THE Philippine central bank will likely keep an accommodative policy over the next two years to deal with lingering economic damage from the coronavirus pandemic, Governor Benjamin E. Diokno said on Tuesday.
“We know that this crisis may be protracted,” Mr. Diokno said when asked how long the central bank will continue its bond-buying and liquidity support programs. “At least for the next maybe two years, we’ll be willing to accommodate the economy.”
Policy makers will likely wait a few more quarters before adjusting the benchmark rate again, the governor said in an interview with Bloomberg TV’s David Ingles and Tom Mackenzie. The interview came several weeks after Mr. Diokno said there’s space to adjust monetary policy further, but there is no need to cut the key rate in the coming quarters.
Bangko Sentral ng Pilipinas has been among Asia’s most aggressive central banks in easing policy this year, and has been at the forefront of local virus-relief efforts with the Philippine government mired in debate over fiscal stimulus. The central bank has cut its benchmark interest rate by 175 basis points this year to 2.25%, lowered banks’ reserve requirement ratios by 2 percentage points, bought government securities and eased lending rules to boost liquidity.
These steps aim to boost an economy expected to contract by the most in more than three decades this year. Business activity has been slow to recover since a two-month lockdown of the country’s main island was eased, with fresh coronavirus cases spiking alongside the reopening.

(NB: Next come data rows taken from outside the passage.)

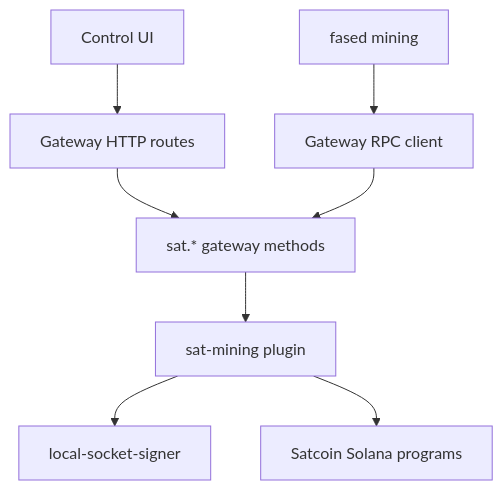
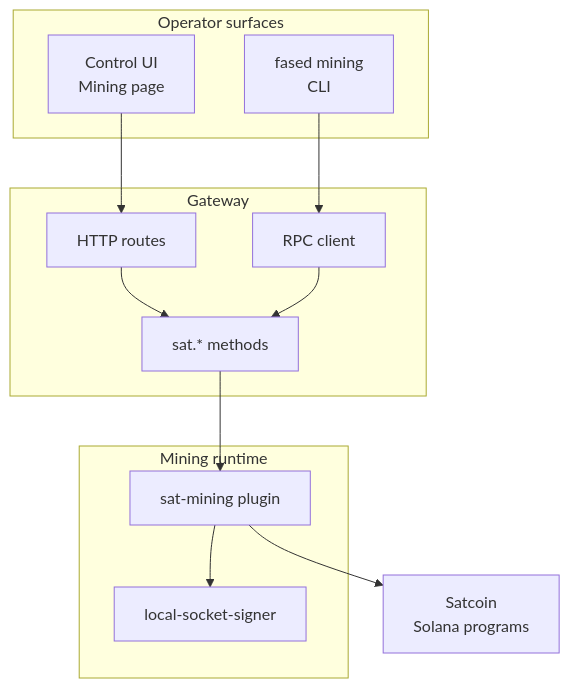
The first of 2 diagrams in docs/plugins/crypto/mining-protocol.md (fased-ai/fased), drawn with Mermaid before and after one commit. The commit also changed other lines of this file and 264 other files, not shown here.

````diff
--- a/docs/plugins/crypto/mining-protocol.md
+++ b/docs/plugins/crypto/mining-protocol.md
@@ -28,10 +28,26 @@
 ```mermaid
-flowchart TB
-  UI["Control UI"] --> REST["Gateway HTTP routes"]
-  CLI["fased mining"] --> RPC["Gateway RPC client"]
-  REST --> Methods["sat.* gateway methods"]
+flowchart TD
+  subgraph OperatorSurfaces["Operator surfaces"]
+    UI["Control UI<br/>Mining page"]
+    CLI["fased mining<br/>CLI"]
+  end
+
+  subgraph Gateway["Gateway"]
+    REST["HTTP routes"]
+    RPC["RPC client"]
+    Methods["sat.* methods"]
+  end
+
+  subgraph Runtime["Mining runtime"]
+    Plugin["sat-mining plugin"]
+    Signer["local-socket-signer"]
+  end
+
+  UI --> REST
+  CLI --> RPC
+  REST --> Methods
   RPC --> Methods
-  Methods --> Plugin["sat-mining plugin"]
-  Plugin --> Signer["local-socket-signer"]
-  Plugin --> Solana["Satcoin Solana programs"]
+  Methods --> Plugin
+  Plugin --> Signer
+  Plugin --> Solana["Satcoin<br/>Solana programs"]
 ```
````
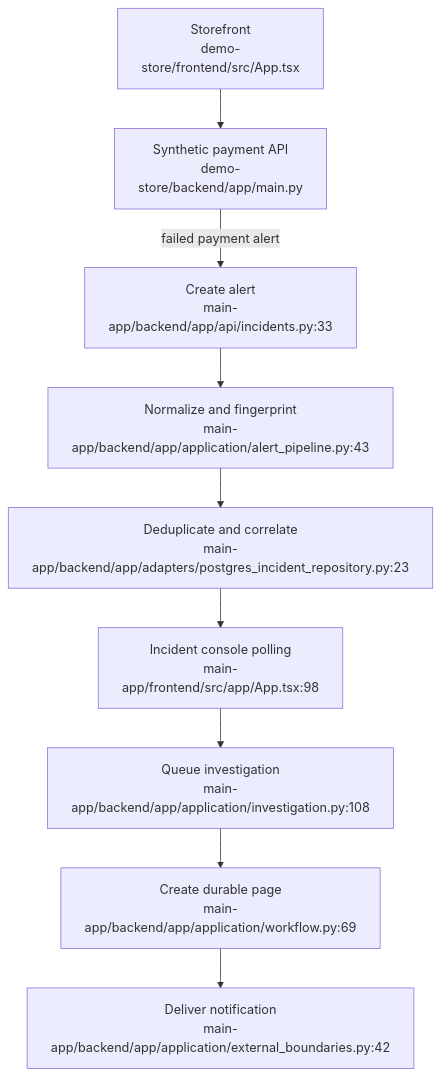
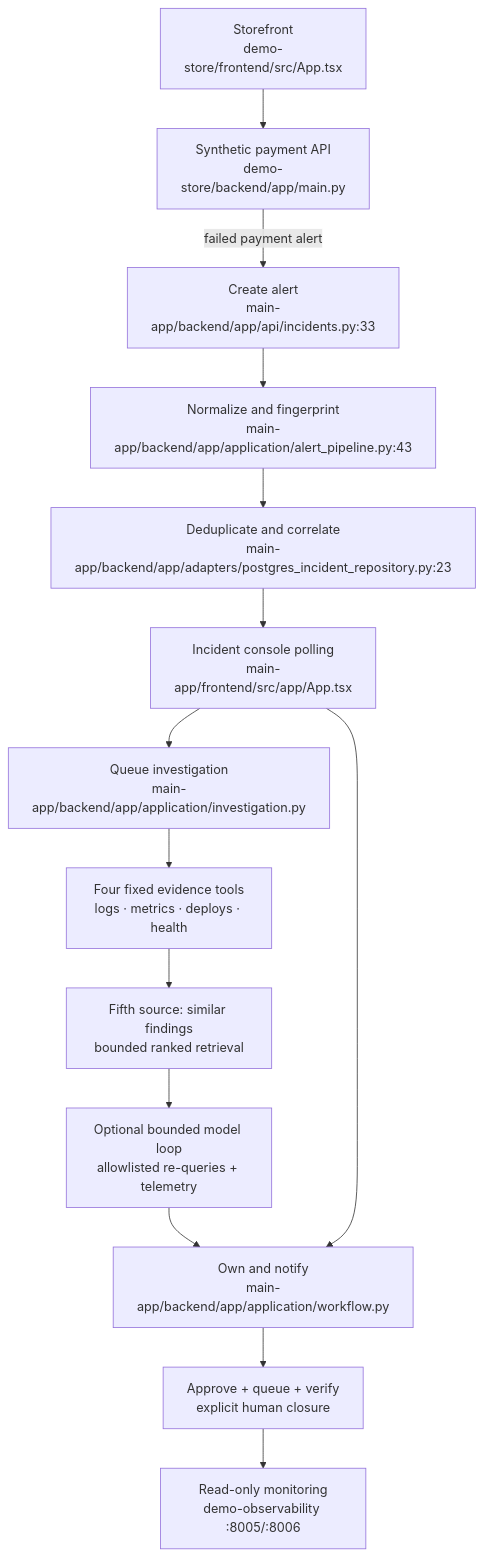
The diagram in PATHFINDER-2026-10-24/01-flowcharts/demo-commerce.md (safayavatsal/hero-vired-assignment), drawn with Mermaid before and after one commit. The commit also changed other lines of this file and 21 other files, not shown here.

Commit message:
docs: refresh architecture records

````diff
--- a/PATHFINDER-2026-10-24/01-flowcharts/demo-commerce.md
+++ b/PATHFINDER-2026-10-24/01-flowcharts/demo-commerce.md
@@ -3,17 +3,22 @@
 ```mermaid
 flowchart TD
     Store["Storefront<br/>demo-store/frontend/src/App.tsx"]
     Checkout["Synthetic payment API<br/>demo-store/backend/app/main.py"]
     Alert["Create alert<br/>main-app/backend/app/api/incidents.py:33"]
     Normalize["Normalize and fingerprint<br/>main-app/backend/app/application/alert_pipeline.py:43"]
     Persist["Deduplicate and correlate<br/>main-app/backend/app/adapters/postgres_incident_repository.py:23"]
-    Console["Incident console polling<br/>main-app/frontend/src/app/App.tsx:98"]
-    Investigate["Queue investigation<br/>main-app/backend/app/application/investigation.py:108"]
-    Page["Create durable page<br/>main-app/backend/app/application/workflow.py:69"]
-    Notify["Deliver notification<br/>main-app/backend/app/application/external_boundaries.py:42"]
+    Console["Incident console polling<br/>main-app/frontend/src/app/App.tsx"]
+    Investigate["Queue investigation<br/>main-app/backend/app/application/investigation.py"]
+    Fanout["Four fixed evidence tools<br/>logs · metrics · deploys · health"]
+    Similar["Fifth source: similar findings<br/>bounded ranked retrieval"]
+    Model["Optional bounded model loop<br/>allowlisted re-queries + telemetry"]
+    Page["Own and notify<br/>main-app/backend/app/application/workflow.py"]
+    Remediate["Approve + queue + verify<br/>explicit human closure"]
+    Monitor["Read-only monitoring<br/>demo-observability :8005/:8006"]
 
     Store --> Checkout
     Checkout -->|"failed payment alert"| Alert
     Alert --> Normalize --> Persist --> Console
-    Console --> Investigate --> Page --> Notify
+    Console --> Investigate --> Fanout --> Similar --> Model --> Page --> Remediate --> Monitor
+    Console --> Page
 ```
````
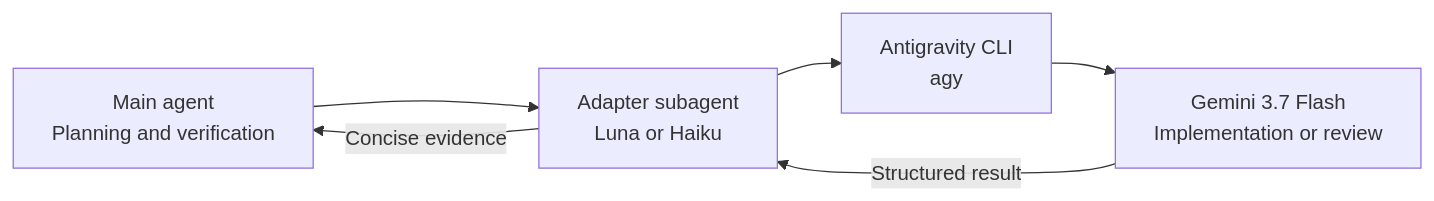
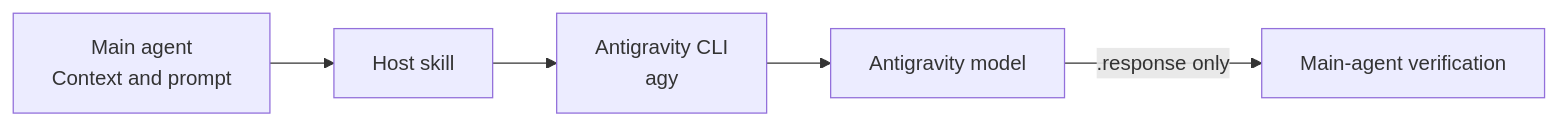
One commit to gururaser/agy-delegation changed the diagram in README.md. Above: the diagram before and after it, drawn with Mermaid. The commit also changed other lines of this file and 5 other files, not shown here.

````diff
--- a/README.md
+++ b/README.md
@@ -7,8 +10,7 @@
 ```mermaid
 flowchart LR
-    A["Main agent<br/>Planning and verification"] --> B["Adapter subagent<br/>Luna or Haiku"]
+    A["Main agent<br/>Context and prompt"] --> B["Host skill"]
     B --> C["Antigravity CLI<br/>agy"]
-    C --> D["Gemini 3.7 Flash<br/>Implementation or review"]
-    D -->|Structured result| B
-    B -->|Concise evidence| A
+    C --> D["Antigravity model"]
+    D -->|".response only"| E["Main-agent verification"]
 ```
````
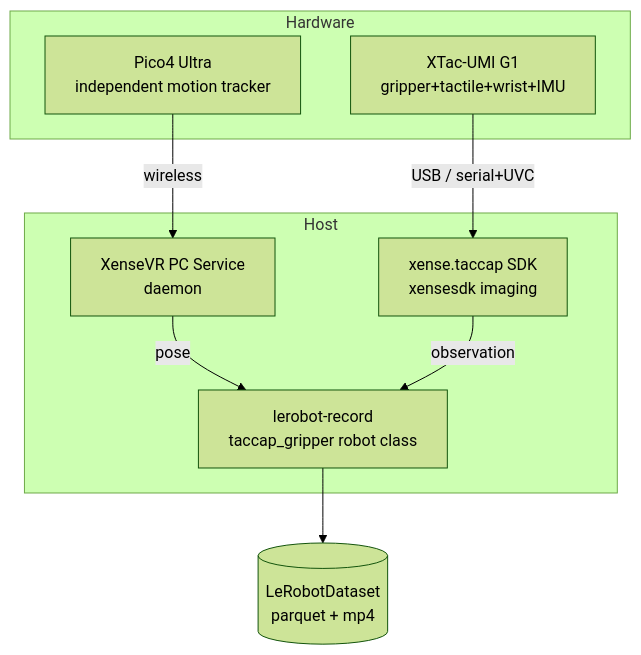
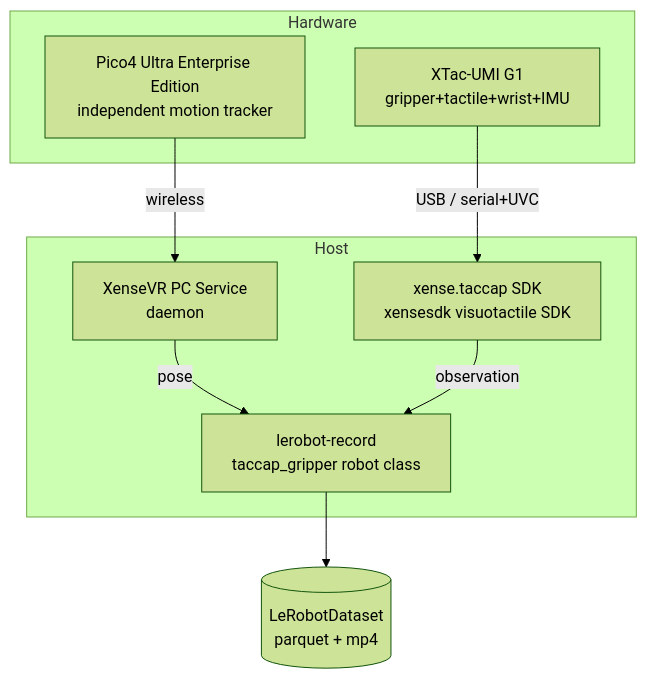
One commit to Vertax42/taccap-gripper-docs changed the diagram in docs/01-overview.en.md. Above: the diagram before and after it, drawn with Mermaid (forest theme). The commit also changed other lines of this file and 4 other files, not shown here.

````diff
--- a/docs/01-overview.en.md
+++ b/docs/01-overview.en.md
@@ -27,17 +27,17 @@
 ```mermaid
 flowchart TB
     subgraph Hardware
       G[XTac-UMI G1<br/>gripper+tactile+wrist+IMU]
-      P[Pico4 Ultra<br/>independent motion tracker]
+      P[Pico4 Ultra Enterprise Edition<br/>independent motion tracker]
     end
     subgraph Host
       PS[XenseVR PC Service<br/>daemon]
-      SDK[xense.taccap SDK<br/>xensesdk imaging]
+      SDK[xense.taccap SDK<br/>xensesdk visuotactile SDK]
       LR[lerobot-record<br/>taccap_gripper robot class]
     end
     G -- USB / serial+UVC --> SDK
     P -- wireless --> PS
     PS -- pose --> LR
     SDK -- observation --> LR
     LR --> DS[(LeRobotDataset<br/>parquet + mp4)]
 ```
````
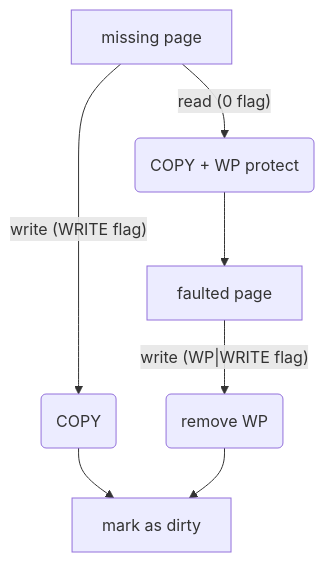
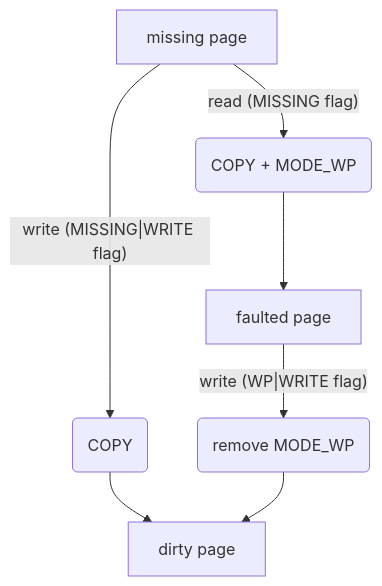
The diagram in packages/orchestrator/internal/sandbox/uffd/userfaultfd/diagram.mermaid (e2b-dev/infra), drawn with Mermaid before and after one commit.

Commit message:
Clarify WP flow

```diff
--- a/packages/orchestrator/internal/sandbox/uffd/userfaultfd/diagram.mermaid
+++ b/packages/orchestrator/internal/sandbox/uffd/userfaultfd/diagram.mermaid
@@ -1,4 +1,4 @@
 flowchart TD
-A[missing page] -- write (WRITE flag) --> B(COPY) --> C[mark as dirty]
-A -- read (0 flag) --> D(COPY + WP protect) --> E[faulted page]
-E -- write (WP|WRITE flag) --> F(remove WP) --> C
+A[missing page] -- write (MISSING|WRITE flag) --> B(COPY) --> C[dirty page]
+A -- read (MISSING flag) --> D(COPY + MODE_WP) --> E[faulted page]
+E -- write (WP|WRITE flag) --> F(remove MODE_WP) --> C
```
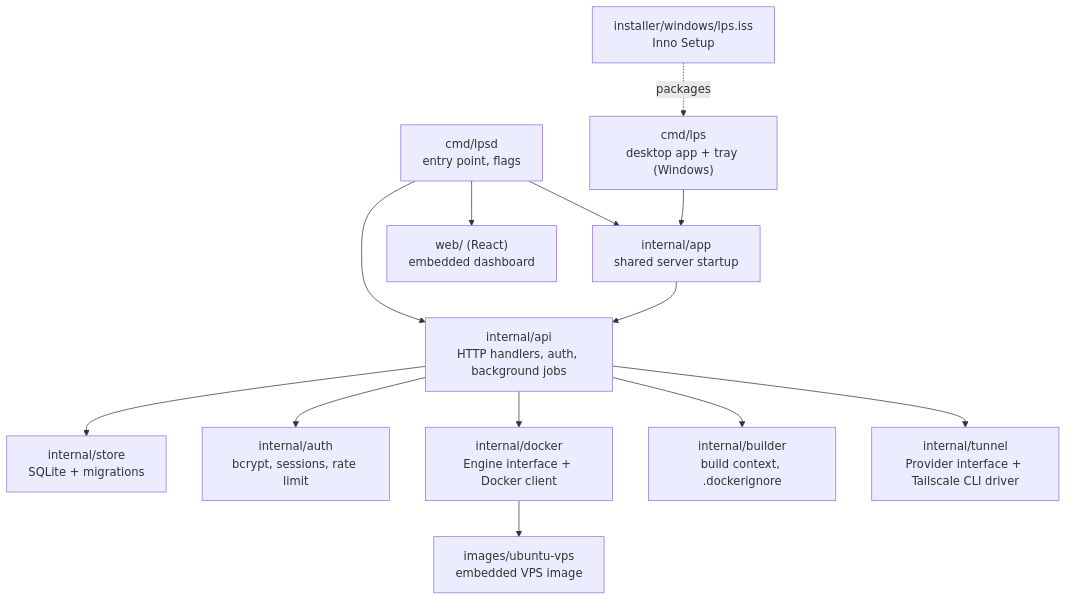
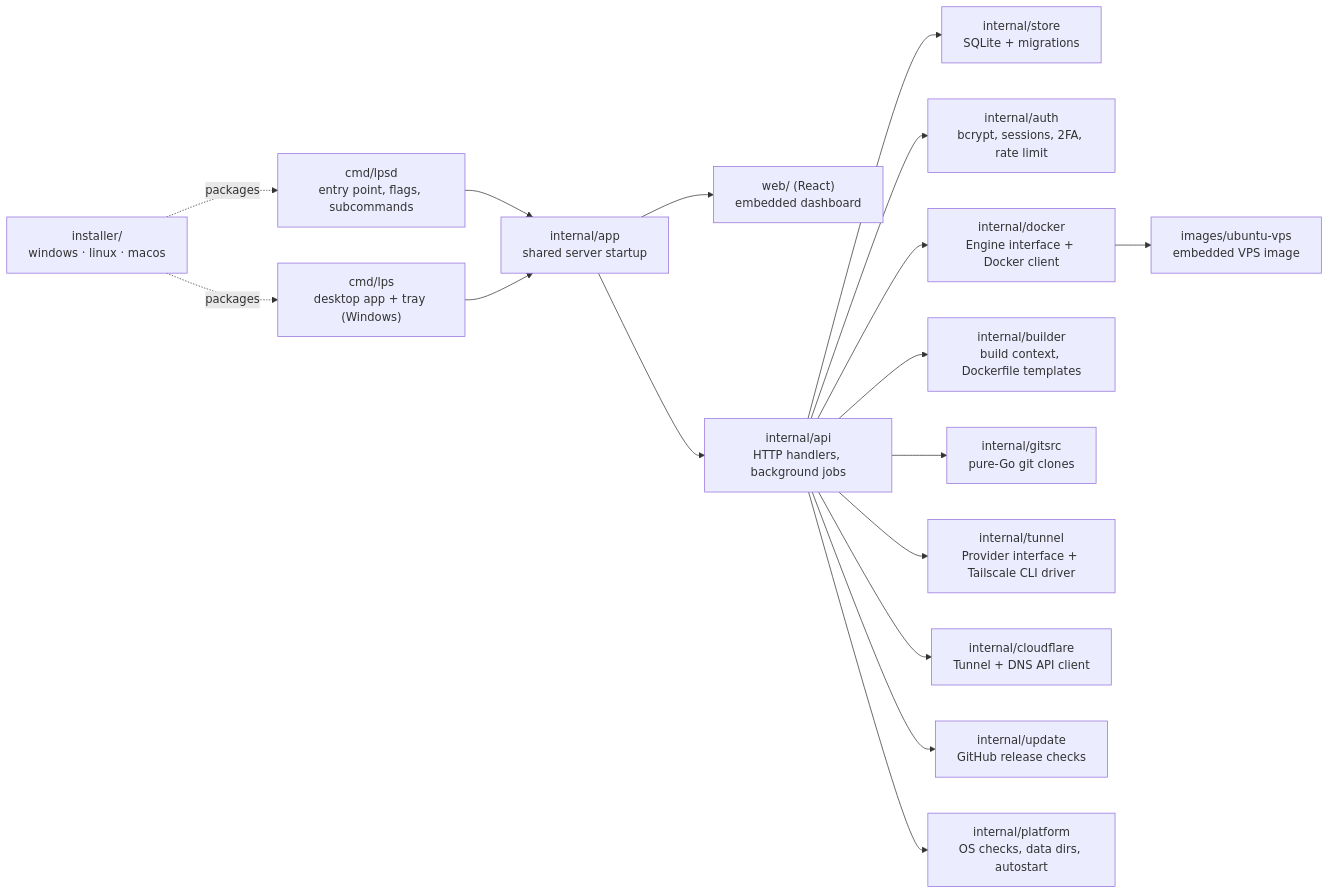
The diagram in docs/development.md (AbrarDW/lps), drawn with Mermaid before and after one commit. The commit also changed 17 other files, not shown here.

First line of the commit message:
Refresh docs screenshots and diagrams for the current features

````diff
--- a/docs/development.md
+++ b/docs/development.md
@@ -63,15 +63,19 @@
 ```mermaid
-flowchart TB
-    main["cmd/lpsd<br/>entry point, flags"] --> api["internal/api<br/>HTTP handlers, auth, background jobs"]
+flowchart LR
+    main["cmd/lpsd<br/>entry point, flags, subcommands"] --> appk["internal/app<br/>shared server startup"]
+    desk["cmd/lps<br/>desktop app + tray (Windows)"] --> appk
+    appk --> web["web/ (React)<br/>embedded dashboard"]
+    appk --> api["internal/api<br/>HTTP handlers, background jobs"]
     api --> store["internal/store<br/>SQLite + migrations"]
-    api --> auth["internal/auth<br/>bcrypt, sessions, rate limit"]
+    api --> auth["internal/auth<br/>bcrypt, sessions, 2FA, rate limit"]
     api --> dock["internal/docker<br/>Engine interface + Docker client"]
-    api --> build["internal/builder<br/>build context, .dockerignore"]
+    api --> build["internal/builder<br/>build context, Dockerfile templates"]
+    api --> git["internal/gitsrc<br/>pure-Go git clones"]
     api --> tun["internal/tunnel<br/>Provider interface + Tailscale CLI driver"]
+    api --> cf["internal/cloudflare<br/>Tunnel + DNS API client"]
+    api --> upd["internal/update<br/>GitHub release checks"]
+    api --> plat["internal/platform<br/>OS checks, data dirs, autostart"]
     dock --> img["images/ubuntu-vps<br/>embedded VPS image"]
-    main --> web["web/ (React)<br/>embedded dashboard"]
-    desk["cmd/lps<br/>desktop app + tray (Windows)"] --> appk["internal/app<br/>shared server startup"]
-    main --> appk
-    appk --> api
-    inst["installer/windows/lps.iss<br/>Inno Setup"] -.packages.-> desk
+    inst["installer/<br/>windows · linux · macos"] -.packages.-> main
+    inst -.packages.-> desk
 ```
````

Mr. Diokno said inflation would remain benign in the next two years, while there are early indications that bank lending — especially to small businesses — has started to pick up. — Bloomberg